The technique of Mokume-Gane came from the techniques for manufacturing tsuba (sword guards).
From the time when swords were used as weapons, through the peaceful world of the Edo period, there was a strong inclination for sword accessories to be seen by warriors as an expression of themselves and of their individuality. This is how highly decorative tsuba came to be made, and the intricate patterns made from Mokume Gane came to be used.
The very shape of tsuba depended on the taste of its owner. In olden times, people did not just pick a shape as a simple design, but rather were moved by the belief that certain shapes were auspicious for them. We will introduce here Mokume Gane tsuba and the meaning of their shapes.
This is the shape that is most often used in tsuba. As the circular shape signifies “completion” or a “lack of angles,” its positive meaning is liked by many.
“Mokkôgata” lobed (quince)-shaped
The name comes from a resemblance with the cross-section of a quince. The appeal of the quince comes from it giving a great deal of fruit, and since it also resembles a bird’s nest, it has long been appreciated for its connotations of a prosperous progeny. It comes in four, five and six segment variants.
“Aorigata” saddle-flap shaped
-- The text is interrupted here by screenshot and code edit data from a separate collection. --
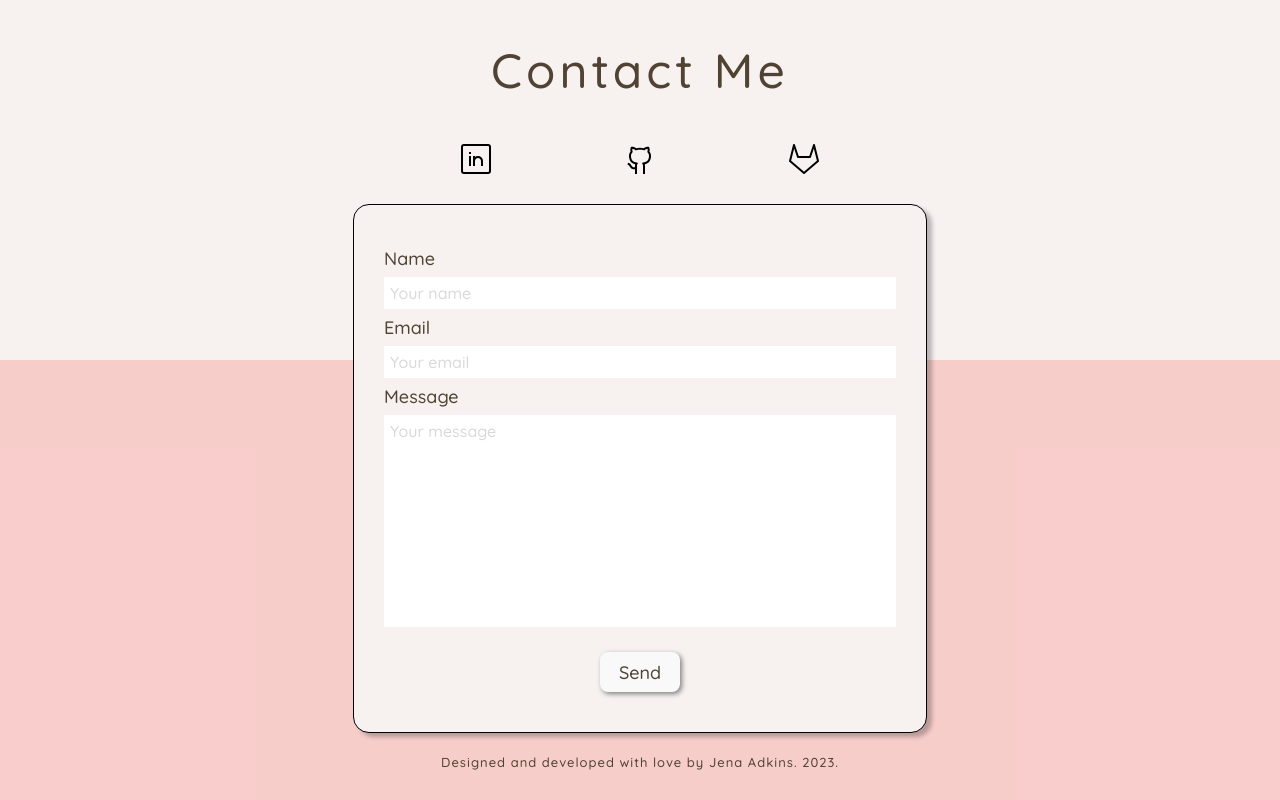
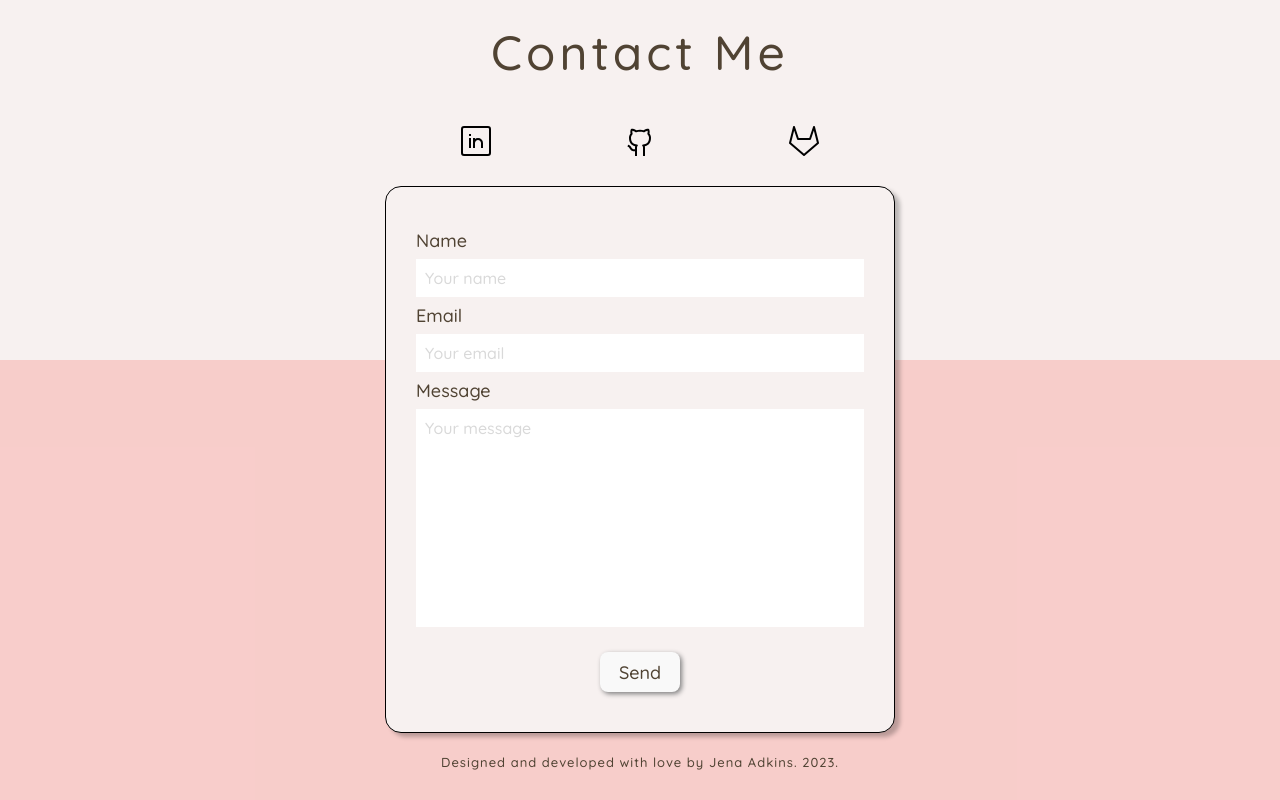
Before and after one commit to jenawen/me, a React (Vite) app: page / in a window 1280 px wide. Shown: the part 3110-3910 px from the top of the page. Built offline with nearby package versions, Linux system fonts and the light colour scheme.

Commit message:
css things

```diff
--- a/src/components/ContactMe/index.css
+++ b/src/components/ContactMe/index.css
@@ -76,7 +76,7 @@
 }
 .contact-box {
   border: 1px solid black;
-  width: 40%;
+  width: 35%;
   height: auto;
   padding: 40px 30px;
   background-color: #f7f1f0;
@@ -128,7 +128,7 @@
 }
 
 input {
-  padding: 5px;
+  padding: 8px;
   font-family: Quicksand;
   margin: 5px 0px;
   font-size: medium;
@@ -139,7 +139,7 @@
 }
 
 textarea {
-  padding: 5px;
+  padding: 8px;
   font-family: Quicksand;
   height: 25vh;
   margin: 5px 0px;
--- a/src/components/Landing/DesktopLanding/index.css
+++ b/src/components/Landing/DesktopLanding/index.css
@@ -116,7 +116,7 @@
 }
 
 .landing-title {
-  font-size: 64px;
+  font-size: 70px;
   font-family: Quicksand;
   letter-spacing: 4px;
   color: #804844;
@@ -151,26 +151,34 @@
 }
 
 #landing-job {
-  font-size: 38px;
+  font-size: 40px;
   letter-spacing: 2px;
   color: #dc7384;
   /* line-height: 1%; */
+  @media screen and (max-width: 1366px) {
+    font-size: 38px;
+  }
 }
 
 #landing-work {
-  font-size: 22px;
+  font-size: 24px;
   width: 70%;
   letter-spacing: 2px;
   padding: 12px 0px;
   @media screen and (max-width: 1366px) {
     width: 85%;
+    font-size: 22px;
   }
 }
 
 #landing-loc {
-  font-size: 20px;
+  font-size: 22px;
   letter-spacing: 1px;
   padding: 15px 0px;
+  @media screen and (max-width: 1366px) {
+    width: 85%;
+    font-size: 20px;
+  }
 }
 
 #loc {
```
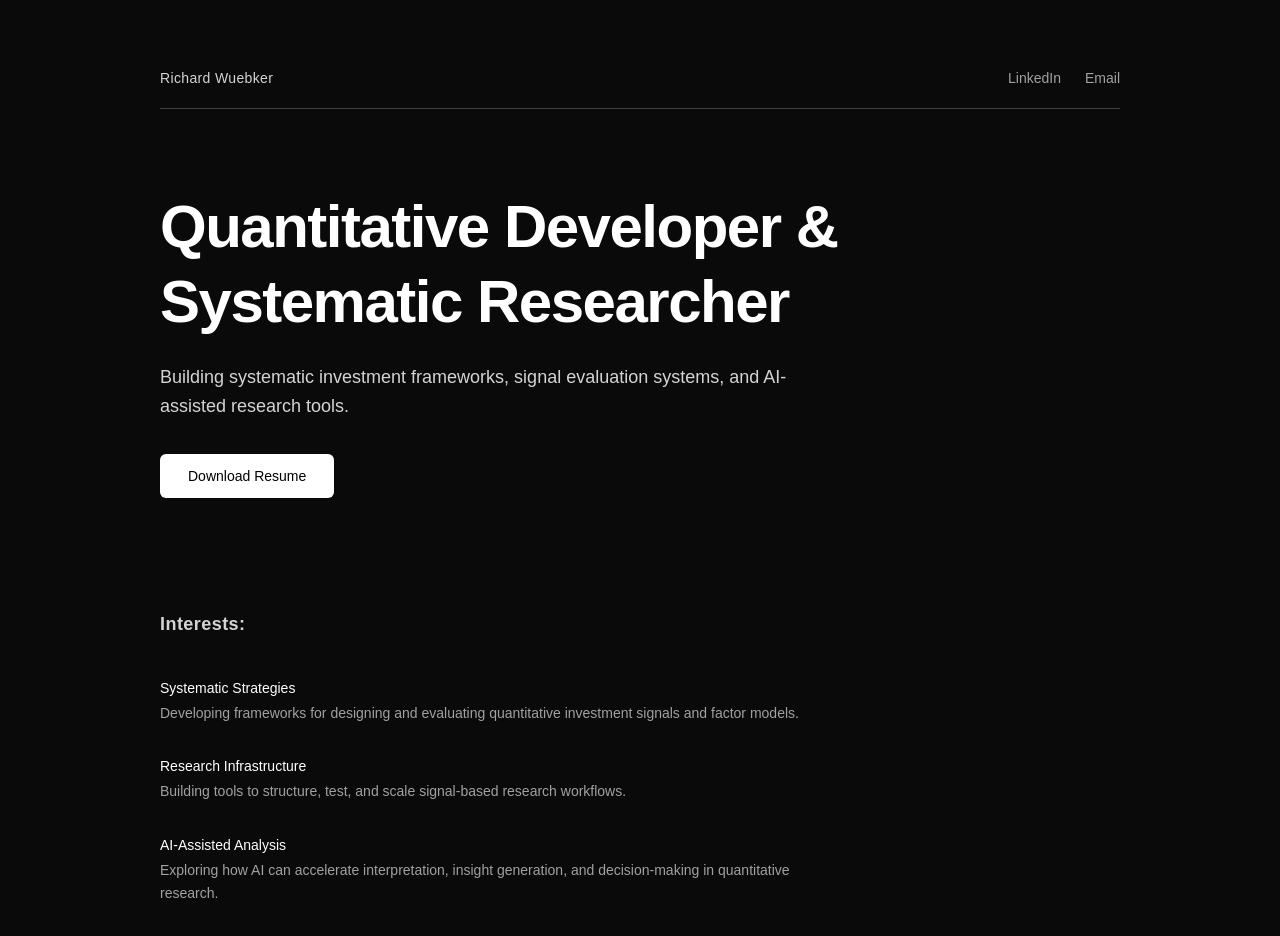
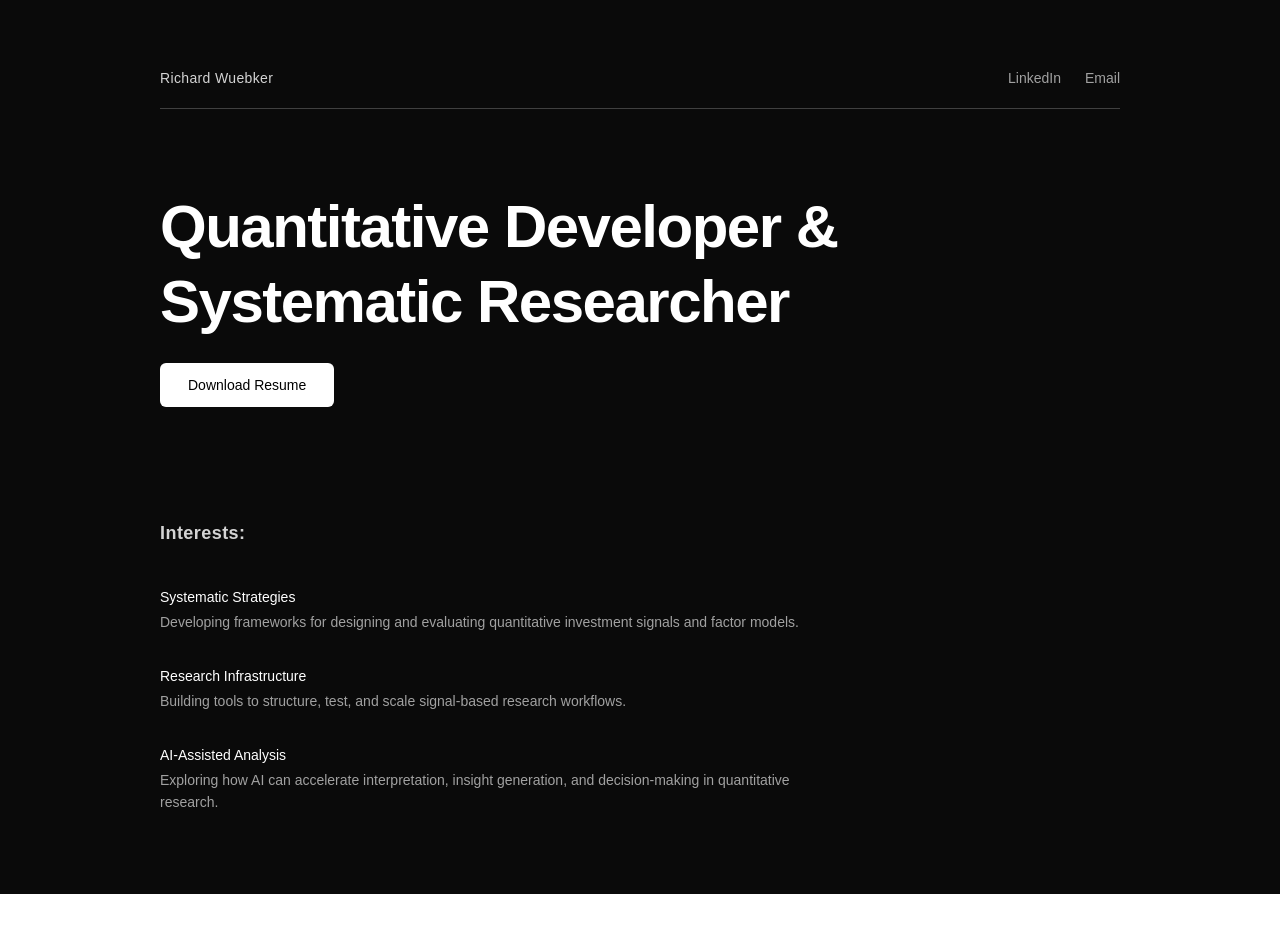
Before and after one commit to rwuebker/rwuebker.github.io, a Next.js app: page / in a window 1280 px wide. Shown: the top 936 px of the page. After the commit the page ends 894 px from the top, so only its background shows below. Built offline with nearby package versions, Linux system fonts and the light colour scheme.

Commit message:
remove hero research-tools sentence

```diff
--- a/src/app/page.tsx
+++ b/src/app/page.tsx
@@ -33,11 +33,6 @@ export default function Home() {
           <h1 className="text-5xl md:text-6xl font-semibold leading-tight tracking-tight mb-6 max-w-3xl">
             Quantitative Developer & Systematic Researcher
           </h1>
-
-          <p className="text-lg text-neutral-300 max-w-2xl mb-8 leading-relaxed">
-            Building systematic investment frameworks, signal evaluation systems,
-            and AI-assisted research tools.
-          </p>
 
           <a
             href="/resume/resume.pdf"
```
The “aori” were leather pieces that would hang down from a horse’s saddle to offer protection from mud. This was a shape that was familiar to warriors and that is why it was used as a tsuba shape. It is a solid shape, with the lower part being somewhat wider than the upper part.
“Gunbaigata” Military fan-shaped
Long been believed to ward off demons and call down mysterious powers, the fan shape has also been used in Shinto rituals. In addition, it is said to be an auspicious shape that shows the right direction to move forward, just like brandishing the military fan led the way to victory.
“Kikubanagata” chrysanthemum flower-shaped
Since the Edo period, September 9th has been designated “Chôyô no Sekku” or Chrysanthemum Festival, in which chrysanthemum sake is drunk while praying for long life. For the Japanese, the chrysanthemum is a very familiar flower with good connotations.
In ancient Japan, 8 was considered a “sacred number” that was very auspicious. It is also a stable and well-balanced shape that incorporates all 8 directions used in divination.
There are also various other shapes of tsuba, and all of them are said to be auspicious, and one can imagine how important it was for ancient people to wear them on their person.
At Mokumeganeya, we consider ourselves the heirs of those ancient people and their wishes and so produce “tsuba jewelry” using the popular “Yottsumokkôgata” shape handed down from the Edo period.